Saturday, March 24, 2012

Don't be a Jerk: Contacts and Connections

Contacts are people.

If you want them to remember you well, be respectful and don't act as if they are inexhaustible gold mines that can be pushed to hire or commission you. Most people want to help you and will do what they can to either commission your services or set you up with someone who can. Even if they can't use you at the moment, they could possibly in the future.

Most contacts aren't instant work.

For people you met at a career fair, don't call them all the time. Constant checking in is actually counterproductive. The people that come to these events are already overloaded with emails and calls. Don't expect them to remember you personally right away. Remind them of the highlights of your conversation and your strengths as a way of jogging their memory, but keep it down to a couple sentences. Ask them about projects they had mentioned (if they did not mention anything, look them up online to see what they are currently working on). Check in with them a couple times, but if you don't get any response after a two or three times it may a good idea to give them some time.

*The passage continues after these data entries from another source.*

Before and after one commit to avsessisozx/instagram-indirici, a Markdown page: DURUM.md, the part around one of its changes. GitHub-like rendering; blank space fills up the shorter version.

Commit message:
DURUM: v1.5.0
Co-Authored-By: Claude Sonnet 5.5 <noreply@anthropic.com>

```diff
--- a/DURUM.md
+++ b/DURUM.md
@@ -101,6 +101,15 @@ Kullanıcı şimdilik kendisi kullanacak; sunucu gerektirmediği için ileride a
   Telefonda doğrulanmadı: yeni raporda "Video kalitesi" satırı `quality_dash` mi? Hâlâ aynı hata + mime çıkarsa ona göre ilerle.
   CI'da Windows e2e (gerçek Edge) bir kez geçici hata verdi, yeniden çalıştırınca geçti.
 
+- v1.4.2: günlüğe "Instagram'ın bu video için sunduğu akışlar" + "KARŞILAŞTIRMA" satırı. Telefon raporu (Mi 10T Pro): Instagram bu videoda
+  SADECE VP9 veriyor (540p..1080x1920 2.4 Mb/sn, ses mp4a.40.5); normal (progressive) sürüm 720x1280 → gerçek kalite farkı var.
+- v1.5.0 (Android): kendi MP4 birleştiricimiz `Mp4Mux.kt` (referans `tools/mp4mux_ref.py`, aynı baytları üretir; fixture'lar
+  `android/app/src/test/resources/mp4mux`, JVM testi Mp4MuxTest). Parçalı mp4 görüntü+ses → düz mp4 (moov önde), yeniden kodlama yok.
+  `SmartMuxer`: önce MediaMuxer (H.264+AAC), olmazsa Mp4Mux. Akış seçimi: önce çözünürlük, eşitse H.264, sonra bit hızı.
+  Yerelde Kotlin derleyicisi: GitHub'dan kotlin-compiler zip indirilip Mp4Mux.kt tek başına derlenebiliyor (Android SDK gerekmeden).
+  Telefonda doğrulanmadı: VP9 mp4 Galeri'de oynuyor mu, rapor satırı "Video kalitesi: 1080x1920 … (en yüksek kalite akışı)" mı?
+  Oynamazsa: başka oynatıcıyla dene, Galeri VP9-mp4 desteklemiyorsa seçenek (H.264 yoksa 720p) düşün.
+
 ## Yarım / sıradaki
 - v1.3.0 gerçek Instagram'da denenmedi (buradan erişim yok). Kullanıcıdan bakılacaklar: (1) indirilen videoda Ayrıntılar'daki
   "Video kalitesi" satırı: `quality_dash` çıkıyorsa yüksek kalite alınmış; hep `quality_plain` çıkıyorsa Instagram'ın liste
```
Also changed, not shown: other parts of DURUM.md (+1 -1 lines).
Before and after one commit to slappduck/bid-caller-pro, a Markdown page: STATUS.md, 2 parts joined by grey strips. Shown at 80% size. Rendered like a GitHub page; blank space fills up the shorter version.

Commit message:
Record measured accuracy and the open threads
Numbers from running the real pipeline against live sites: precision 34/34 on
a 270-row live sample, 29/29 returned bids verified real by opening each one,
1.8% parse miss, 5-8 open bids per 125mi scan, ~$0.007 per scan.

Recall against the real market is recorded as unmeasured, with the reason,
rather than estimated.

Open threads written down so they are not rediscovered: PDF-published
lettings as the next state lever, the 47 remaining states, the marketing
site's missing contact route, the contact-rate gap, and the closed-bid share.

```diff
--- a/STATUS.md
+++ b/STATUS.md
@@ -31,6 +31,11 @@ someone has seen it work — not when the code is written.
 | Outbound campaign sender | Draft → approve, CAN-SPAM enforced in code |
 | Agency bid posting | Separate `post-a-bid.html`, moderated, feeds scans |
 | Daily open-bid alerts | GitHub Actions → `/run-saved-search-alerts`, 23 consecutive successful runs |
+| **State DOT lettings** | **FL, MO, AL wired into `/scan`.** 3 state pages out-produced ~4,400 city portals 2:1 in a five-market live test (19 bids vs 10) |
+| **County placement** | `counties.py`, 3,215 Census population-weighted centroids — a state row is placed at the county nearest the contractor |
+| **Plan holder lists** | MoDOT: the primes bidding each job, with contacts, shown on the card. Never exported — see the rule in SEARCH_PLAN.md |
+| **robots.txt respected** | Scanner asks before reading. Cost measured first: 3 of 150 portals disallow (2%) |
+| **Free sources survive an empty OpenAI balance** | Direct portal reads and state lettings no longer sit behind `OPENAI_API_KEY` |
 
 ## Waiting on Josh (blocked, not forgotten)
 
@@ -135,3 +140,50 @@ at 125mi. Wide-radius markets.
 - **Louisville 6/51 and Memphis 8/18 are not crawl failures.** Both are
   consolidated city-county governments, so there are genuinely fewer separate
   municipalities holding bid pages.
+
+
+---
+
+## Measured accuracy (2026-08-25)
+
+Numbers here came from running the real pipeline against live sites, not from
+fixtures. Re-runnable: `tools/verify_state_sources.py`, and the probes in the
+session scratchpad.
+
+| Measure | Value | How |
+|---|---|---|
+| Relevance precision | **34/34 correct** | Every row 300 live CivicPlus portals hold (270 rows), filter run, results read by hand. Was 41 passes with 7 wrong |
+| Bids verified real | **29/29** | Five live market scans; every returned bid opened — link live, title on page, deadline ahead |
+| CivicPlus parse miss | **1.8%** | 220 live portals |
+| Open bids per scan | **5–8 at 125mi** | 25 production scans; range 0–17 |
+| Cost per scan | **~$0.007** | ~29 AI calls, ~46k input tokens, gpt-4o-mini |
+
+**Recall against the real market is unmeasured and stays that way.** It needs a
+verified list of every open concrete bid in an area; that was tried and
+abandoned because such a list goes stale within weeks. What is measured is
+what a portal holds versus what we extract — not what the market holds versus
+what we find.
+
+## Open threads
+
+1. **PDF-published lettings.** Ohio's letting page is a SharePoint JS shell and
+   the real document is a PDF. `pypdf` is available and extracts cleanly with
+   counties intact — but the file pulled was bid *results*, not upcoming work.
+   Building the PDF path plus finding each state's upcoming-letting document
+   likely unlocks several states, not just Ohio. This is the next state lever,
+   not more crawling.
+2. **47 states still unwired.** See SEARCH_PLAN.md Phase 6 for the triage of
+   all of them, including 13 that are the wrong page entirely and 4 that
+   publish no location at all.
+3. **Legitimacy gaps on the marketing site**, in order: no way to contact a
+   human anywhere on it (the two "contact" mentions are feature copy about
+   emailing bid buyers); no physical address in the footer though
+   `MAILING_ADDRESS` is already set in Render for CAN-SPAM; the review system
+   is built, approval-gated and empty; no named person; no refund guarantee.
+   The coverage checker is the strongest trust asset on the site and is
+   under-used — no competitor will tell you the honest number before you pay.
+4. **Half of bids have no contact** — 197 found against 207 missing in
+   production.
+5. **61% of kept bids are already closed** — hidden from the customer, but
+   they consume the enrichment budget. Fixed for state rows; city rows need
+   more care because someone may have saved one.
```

Treat a contact as though they are a formal version of a friend, hopefully this is what they will grow to be.

Only cold call if necessary, these sporadic conversations tend to make everyone uncomfortable. Try to build an actual human relationship with people you want to keep in contact with. You know, the type of relationship that would make someone want to keep up with you and your work. Keep sending emails to check in with people from a Career Fair, but ask them if you can put them on a newsletter. Not only is this a more permanent and positive image, but it is also much more professional than being one of hundreds pleading to them for jobs on a biweekly basis.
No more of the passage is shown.